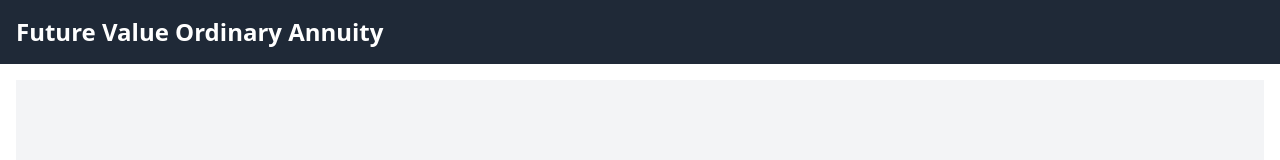
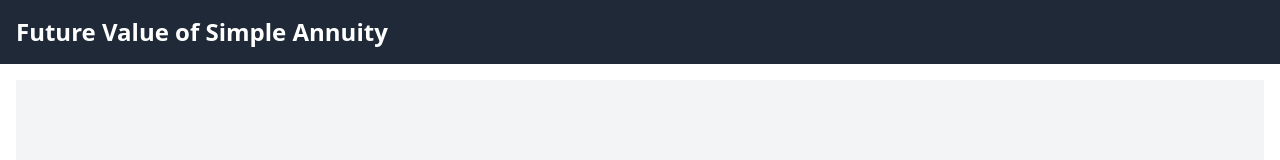
Before and after one commit to JustKiens/Algo-calculators, a React (Vite) app: page / in a window 1280 px wide. Shown: the top 160 px of the page. Built offline with nearby package versions, Linux system fonts and the light colour scheme.

Commit message:
Update App.jsx

```diff
--- a/src/App.jsx
+++ b/src/App.jsx
@@ -10,8 +10,8 @@ function App() {
       {/* Navbar */}
       <nav className="bg-gray-800 p-4">
         <div className="container mx-auto flex justify-between items-center">
-          <Link to="/" className="text-white text-2xl font-bold">
-          Future Value Ordinary Annuity
+          <Link to="/future-value-ordinary-annuit" className="text-white text-2xl font-bold">
+          Future Value of Simple Annuity
           </Link>
           <div>
           </div>
```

□ □ □ □

→ DIRECTIONS
Copy out every line of the material above that mentions the word "white".

→ RESULT
-          <Link to="/" className="text-white text-2xl font-bold">
+          <Link to="/future-value-ordinary-annuit" className="text-white text-2xl font-bold">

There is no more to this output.